SEOUL, Sept. 20 (Korea Bizwire) – Barun Law, a law firm representing Volkswagen owners in lawsuits against the automaker, is planning to file a constitutional complaint Tuesday against the Ministry of Environment for not issuing a replacement order for the vehicles affected by the scandal.
A constitutional complaint, or a constitutional petition, is part of an adjudication system that allows anyone to file a complaint with the Constitutional Court of Korea if he or she deems their basic rights have been infringed upon by unconstitutional legislation.
A group of VW owners have made official requests to the ministry three times – June 9, June 27, and August 1 – demanding that the government issue a replacement order including refunds against the German automaker. However, the government has yet to respond, leaving the consumers to finally turn to the constitutional court.

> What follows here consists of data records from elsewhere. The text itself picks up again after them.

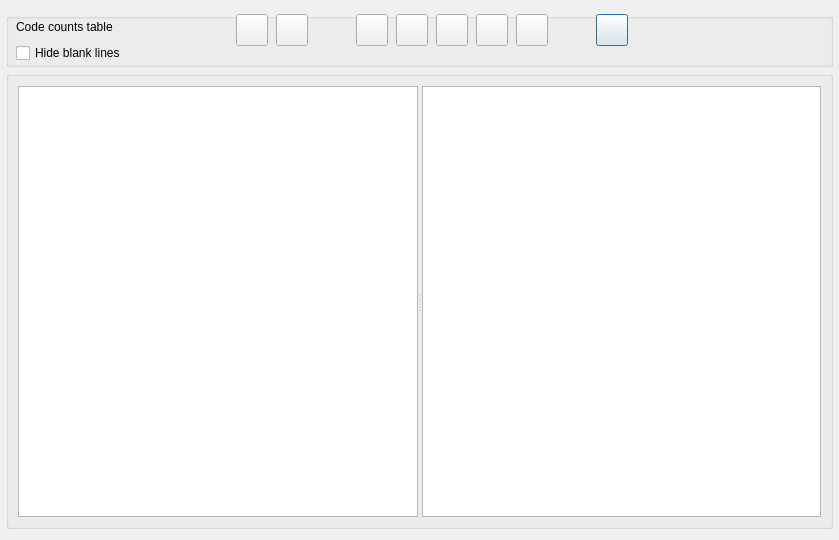
This is src/GUI_UIs/ui_comparison_table.ui in ccbogel/QualCoder as Qt 5 draws it before an edit. The edited form follows.
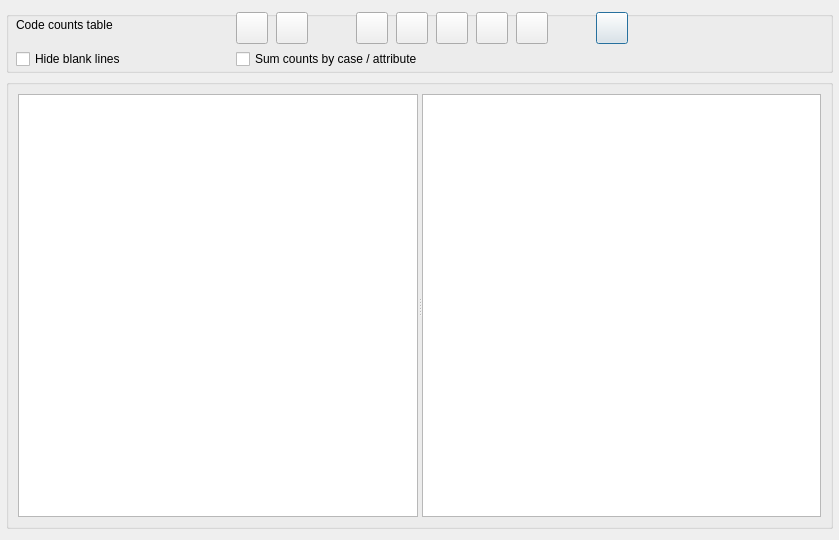
This is the edited form.

Patch:
```diff
--- a/src/GUI_UIs/ui_comparison_table.ui
+++ b/src/GUI_UIs/ui_comparison_table.ui
@@ -28,13 +28,13 @@
      <property name="minimumSize">
       <size>
        <width>0</width>
-       <height>54</height>
+       <height>62</height>
       </size>
      </property>
      <property name="maximumSize">
       <size>
        <width>16777215</width>
-       <height>50</height>
+       <height>62</height>
       </size>
      </property>
      <property name="title">
@@ -103,7 +103,7 @@
       <property name="geometry">
        <rect>
         <x>10</x>
-        <y>30</y>
+        <y>38</y>
         <width>211</width>
         <height>20</height>
        </rect>
@@ -112,6 +112,22 @@
        <string>Hide blank lines</string>
       </property>
      </widget>
+     <widget class="QCheckBox" name="checkBox_group_selection">
+      <property name="geometry">
+       <rect>
+        <x>230</x>
+        <y>38</y>
+        <width>261</width>
+        <height>20</height>
+       </rect>
+      </property>
+      <property name="toolTip">
+       <string>Sum the code counts per case or per attribute value, instead of showing each file separately.</string>
+      </property>
+      <property name="text">
+       <string>Sum counts by case / attribute</string>
+      </property>
+     </widget>
      <widget class="QPushButton" name="pushButton_select_files">
       <property name="geometry">
        <rect>
```
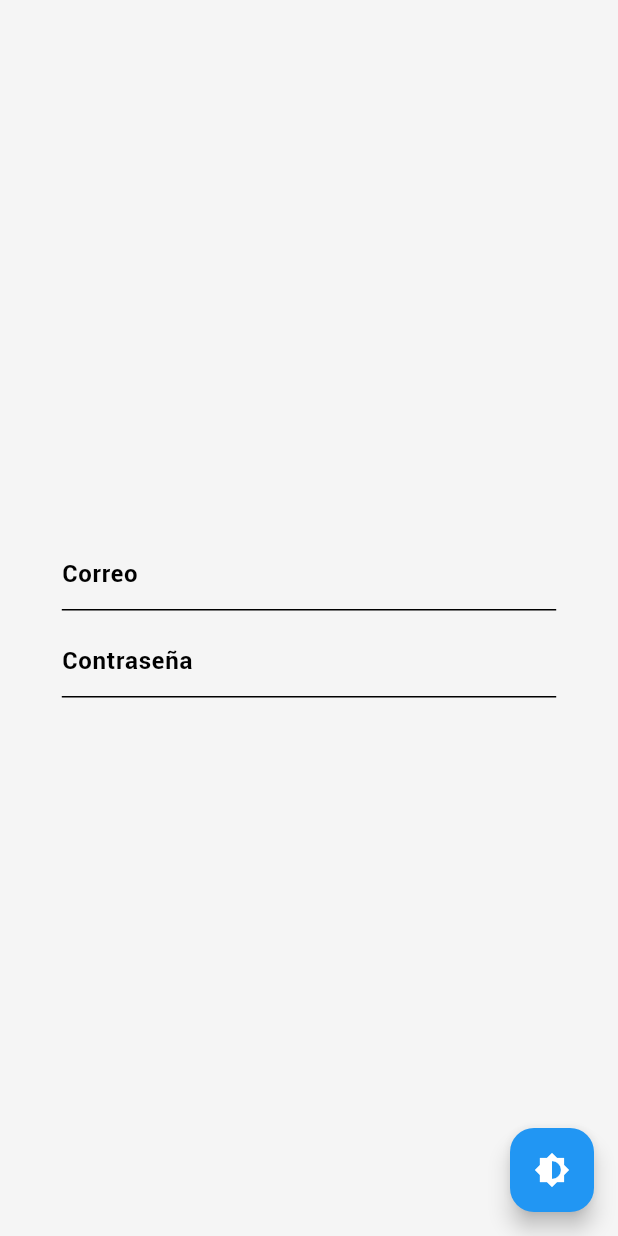
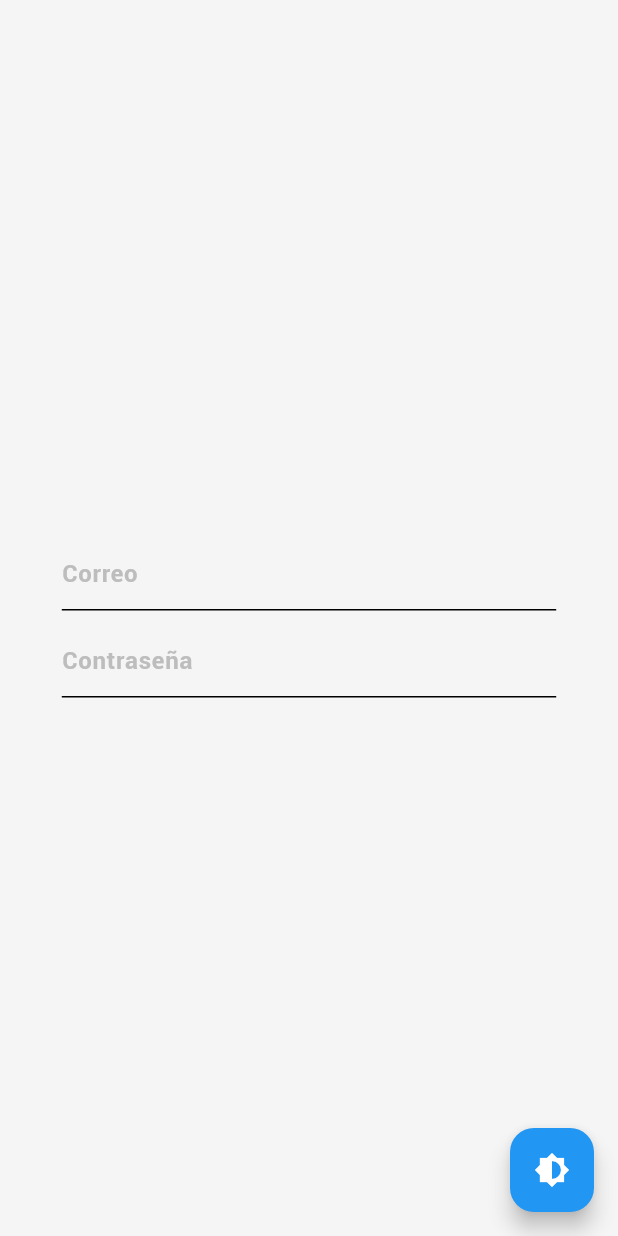
Before and after one commit to Carpetano/TFG, a Flutter app: the screen it shows after launch, on a phone screen of 412 x 824 dp. Run offline on Flutter 3.47's test engine with Material 3 defaults, Android fonts, the phone set to English and light mode, and no system bars; our stand-ins replace flutter_slidable, supabase_flutter, table_calendar, video_player; accounts and stored records are empty; network calls fail.

Commit message:
Añadido pequeño tema e implementacion de temas faciles

```diff
--- a/codigo_fuente/lib/main.dart
+++ b/codigo_fuente/lib/main.dart
@@ -1,6 +1,9 @@
+// ignore_for_file: avoid_print
+
 import 'package:codigo/Paginas/admin_main_menu_page.dart';
 import 'package:codigo/Paginas/sala_main_menu_page.dart';
 import 'package:codigo/supabase_manager.dart';
+import 'package:codigo/theme_config.dart';
 import 'package:flutter/material.dart';
 import 'package:codigo/Objetos/user_object.dart';
 import 'package:video_player/video_player.dart';
@@ -34,90 +37,22 @@ class _MyAppState extends State<MyApp> {
 
   @override
   Widget build(BuildContext context) {
-    return MaterialApp(
-      title: 'Guardias Calderón',
-      themeMode: _themeMode, // Set theme mode dynamically
-      theme: ThemeData(
-        // Define the main color scheme for the application
-        colorScheme: ColorScheme(
-          primary:
-              Colors
-                  .black, // Main color for primary elements (e.g. AppBar, Buttons)
-          secondary: Colors.blue, // Accent color used in UI elements like FABs
-          surface: Colors.white, // Surface color for cards, dialogs, etc.
-          error:
-              Colors
-                  .red, // Error color, typically used for form fields, error messages
-          onPrimary:
-              Colors.white, // Text and icons on the primary background color
-          onSecondary:
-              Colors.white, // Text and icons on the secondary background color
-          onSurface:
-              Colors
-                  .black, // Text and icons on surface (e.g. Card) background color
-          onError: Colors.white, // Text and icons on error color background
-          brightness: Brightness.light, // Light theme
-        ),
-        scaffoldBackgroundColor:
-            Colors.grey[100], // App background color (light grey)
-        appBarTheme: AppBarTheme(
-          backgroundColor: Colors.black, // Black AppBar
-          foregroundColor: Colors.white, // White text/icons on the AppBar
-        ),
-        buttonTheme: ButtonThemeData(
-          buttonColor: Colors.blue, // Default button color
-          textTheme: ButtonTextTheme.primary, // Button text color (inverted)
-        ),
-        textTheme: TextTheme(
-          bodySmall: TextStyle(color: Colors.black, fontFamily: 'Roboto'),
-          bodyMedium: TextStyle(color: Colors.grey[700], fontFamily: 'Roboto'),
-          bodyLarge: TextStyle(
-            color: Colors.black,
-            fontWeight: FontWeight.bold,
-            fontFamily: 'Roboto',
-          ),
-        ),
-      ),
-      darkTheme: ThemeData(
-        colorScheme: ColorScheme(
-          primary: Colors.white, // Main color for primary elements in dark mode
-          secondary: Colors.blue, // Accent color used in UI elements like FABs
-          surface: Colors.black, // Surface color for dark mode (cards, dialogs)
-          error: Colors.red,
-          onPrimary:
-              Colors.black, // Text and icons on primary background in dark mode
-          onSecondary: Colors.black, // Text and icons on secondary background
-          onSurface: Colors.white, // Text and icons on surface (e.g. Card)
-          onError: Colors.black, // Text and icons on error background
-          brightness: Brightness.dark, // Dark theme
-        ),
-        scaffoldBackgroundColor: Colors.grey[900], // Dark background color
-        appBarTheme: AppBarTheme(
-          backgroundColor: Colors.black, // Black AppBar
-          foregroundColor: Colors.white, // White text/icons on the AppBar
-        ),
-        buttonTheme: ButtonThemeData(
-          buttonColor: Colors.blue,
-          textTheme: ButtonTextTheme.primary,
-        ),
-        textTheme: TextTheme(
-          bodySmall: TextStyle(color: Colors.white, fontFamily: 'Roboto'),
-          bodyMedium: TextStyle(color: Colors.grey[400], fontFamily: 'Roboto'),
-          bodyLarge: TextStyle(
-            color: Colors.white,
-            fontWeight: FontWeight.bold,
-            fontFamily: 'Roboto',
-          ),
-        ),
-      ),
-      home: const MyHomePage(title: 'Iniciar Sesión'),
+    return AppEasyTheme().buildAppWithTheme(
+      isDarkMode: _themeMode == ThemeMode.dark, // Pass the correct theme mode
+      title: "Test",
+      onThemeToggle: _toggleTheme, // Pass the theme toggle function
     );
   }
 }
 
 class MyHomePage extends StatefulWidget {
-  const MyHomePage({super.key, required this.title});
+  const MyHomePage({
+    super.key,
+    required this.title,
+    required this.onThemeToggle,
+  });
   final String title;
+  final VoidCallback onThemeToggle; // Accept the theme toggle function
 
   @override
   State<MyHomePage> createState() => _MyHomePageState();
@@ -238,24 +173,18 @@ class _MyHomePageState extends State<MyHomePage> {
               ? buildDesktopLayout(screenWidth, screenHeight)
               : buildMobileLayout(screenWidth),
       floatingActionButton: FloatingActionButton(
-        onPressed: () {
-          setState(() {
-            // Toggle the theme mode when the button is pressed
-            (context.findAncestorStateOfType<_MyAppState>() as _MyAppState)
-                ._toggleTheme();
-          });
-        },
-        child: Icon(Icons.brightness_6),
+        onPressed: widget.onThemeToggle,
         backgroundColor:
             Theme.of(
               context,
-            ).colorScheme.secondary, // Accent color for the button
+            ).colorScheme.secondary, // Call the theme toggle function
+        child: Icon(Icons.brightness_6), // Accent color for the button
       ),
     );
   }
 
   Widget buildDesktopLayout(double screenWidth, double screenHeight) {
-    return Container(
+    return SizedBox(
       height: screenHeight, // Full vertical space
       child: Row(
         children: [
@@ -314,17 +243,40 @@ class _MyHomePageState extends State<MyHomePage> {
               ),
             ),
           ),
+          // Vertical Divider (Bar) between the two sections
+          VerticalDivider(
+            thickness: 1, // Thickness of the divider
+            width: 1, // Width of the divider
+            color:
+                Theme.of(context).colorScheme.onSurfaceVariant, // Divider color
+          ),
           // Video Section (40% width)
           Expanded(
             flex: 2, // 40% of the screen
             child: Container(
-              color: Colors.grey[200], // Placeholder background
+              padding: EdgeInsets.all(20),
               child: Center(
                 child:
                     _videoController.value.isInitialized
-                        ? AspectRatio(
-                          aspectRatio: _videoController.value.aspectRatio,
-                          child: VideoPlayer(_videoController),
+                        ? ClipRRect(
+                          borderRadius: BorderRadius.circular(
+                            10,
+                          ), // Rounded corners
+                          child: Container(
+                            decoration: BoxDecoration(
+                              border: Border.all(
+                                color:
+                                    Theme.of(
+                                      context,
+                                    ).colorScheme.primary, // Border color
+                                width: 2, // Border width
+                              ),
+                            ),
+                            child: AspectRatio(
+                              aspectRatio: _videoController.value.aspectRatio,
+                              child: VideoPlayer(_videoController),
+                            ),
+                          ),
                         )
                         : CircularProgressIndicator(),
               ),
--- a/codigo_fuente/lib/theme_config.dart
+++ b/codigo_fuente/lib/theme_config.dart
@@ -1,12 +1,16 @@
+// Inside AppEasyTheme class
 import 'package:codigo/main.dart';
 import 'package:flutter/material.dart';
 
+class AppEasyTheme {
   /// Returns a [MaterialApp] with a theme based on the passed argument.
   MaterialApp buildAppWithTheme({
-  required bool isDarkMode, // Boolean to toggle between dark and light themes
+    required bool isDarkMode,
+    required String title,
+    required VoidCallback onThemeToggle, // Add the onThemeToggle parameter here
   }) {
     return MaterialApp(
-    title: 'Guardias Calderón',
+      title: title,
       themeMode:
           isDarkMode
               ? ThemeMode.dark
@@ -21,6 +25,7 @@ MaterialApp buildAppWithTheme({
           onPrimary: Colors.white,
           onSecondary: Colors.white,
           onSurface: Colors.black,
+          onSurfaceVariant: Colors.grey[400],
           onError: Colors.white,
           brightness: Brightness.light,
         ),
@@ -53,6 +58,7 @@ MaterialApp buildAppWithTheme({
           onPrimary: Colors.black,
           onSecondary: Colors.black,
           onSurface: Colors.white,
+          onSurfaceVariant: Colors.black54,
           onError: Colors.black,
           brightness: Brightness.dark,
         ),
@@ -75,6 +81,10 @@ MaterialApp buildAppWithTheme({
           ),
         ),
       ),
-    home: const MyHomePage(title: 'Iniciar Sesión'),
+      home: MyHomePage(
+        title: title,
+        onThemeToggle: onThemeToggle, // Pass the onThemeToggle here
+      ),
     );
   }
+}
```
Also changed, not shown: codigo_fuente/lib/Paginas/admin_main_menu_page.dart (+7 -10 lines), codigo_fuente/lib/supabase_manager.dart (+2 -11 lines). Lines whose indentation alone changed are shown as unchanged.
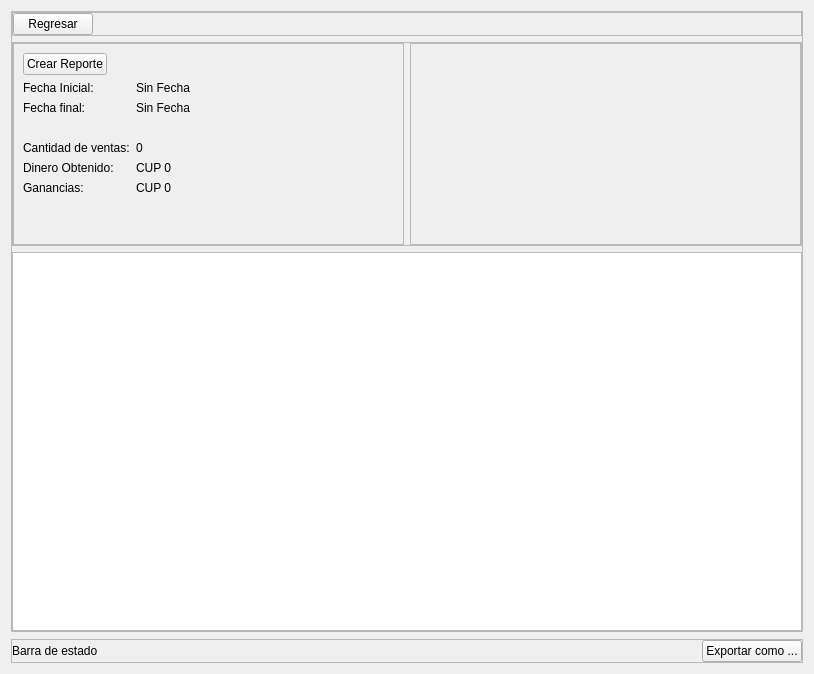
First picture: the form in view/ui/week_sale_report.ui, repository R0land013/blue-pos, before the edit.
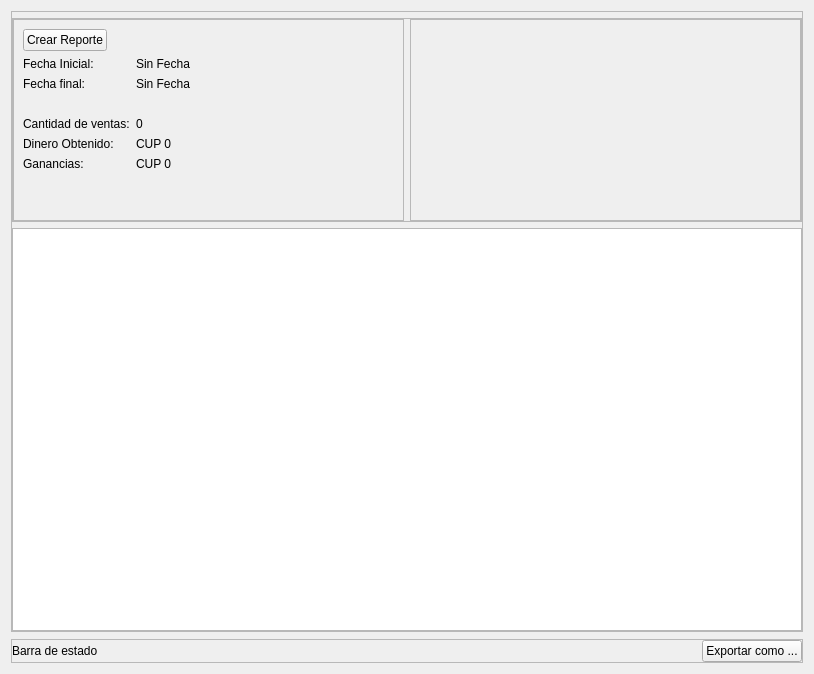
Second picture: the form after the edit.

Commit message: Style: Añadida barra de herramientas con botón de regresar a las vistas de reportes

The edit to the form file:
```diff
--- a/view/ui/week_sale_report.ui
+++ b/view/ui/week_sale_report.ui
@@ -46,49 +46,6 @@
         <property name="frameShadow">
          <enum>QFrame::Raised</enum>
         </property>
-        <layout class="QHBoxLayout" name="horizontalLayout_3">
-         <property name="leftMargin">
-          <number>0</number>
-         </property>
-         <property name="topMargin">
-          <number>0</number>
-         </property>
-         <property name="rightMargin">
-          <number>0</number>
-         </property>
-         <property name="bottomMargin">
-          <number>0</number>
-         </property>
-         <item>
-          <widget class="QPushButton" name="back_button">
-           <property name="sizePolicy">
-            <sizepolicy hsizetype="Maximum" vsizetype="Fixed">
-             <horstretch>0</horstretch>
-             <verstretch>0</verstretch>
-            </sizepolicy>
-           </property>
-           <property name="cursor">
-            <cursorShape>PointingHandCursor</cursorShape>
-           </property>
-           <property name="text">
-            <string>Regresar</string>
-           </property>
-          </widget>
-         </item>
-         <item>
-          <spacer name="horizontalSpacer_3">
-           <property name="orientation">
-            <enum>Qt::Horizontal</enum>
-           </property>
-           <property name="sizeHint" stdset="0">
-            <size>
-             <width>40</width>
-             <height>20</height>
-            </size>
-           </property>
-          </spacer>
-         </item>
-        </layout>
        </widget>
       </item>
       <item>
```
Left out of the diff: 2 changed lines with no effect on the pictures. The commit also changes 11 other files.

The complaint is expected to indicate that VW emissions exceeding environmental standards violated Korean citizens’ environmental rights guaranteed by the constitution, and along with them, VW owners’ property rights, from the drop in value of their vehicles resulting from the company’s illicit practice.
“During the 11 months since the scandal came to light, Audi-Volkswagen Korea failed to provide voluntary recall measures (that admit to using a defeat device for passing emissions tests), and there’s very little chance that the company will do so in the near future,” said Jason Ha, a lawyer from Barun.
“The environment ministry giving Audi-Volkswagen another opportunity for self-recall measures will not only waste time, but also discourage future compensation to VW victims, and continue to neglect vehicles that release toxic chemicals, endangering the health and livelihood of Korean citizens.”
Although Audi-Volkswagen Korea announced that it will consider voluntary recall measures in October 2015, no progress has since been made.
Following last month’s decision by the government to issue fines of 17.8 billion won ($16 million) for 47 VW models alleged to have passed the local approval process by cheating on gas emissions tests, negotiations took place between both parties over potential recall measures and recertification processes.
However, while the government continues to demand that VW admit the actuality of faked emissions tests in the company’s recall plans, VW persists that the matter is up to the court to decide.
As a result, Audi and VW vehicles that currently exceed emissions standards are still operating on domestic roads (roughly 125,500 units), while victims of the scandal continue to suffer from limited resale opportunities due to the declining value of their vehicles.
By Kevin Lee (firstname.lastname@example.org)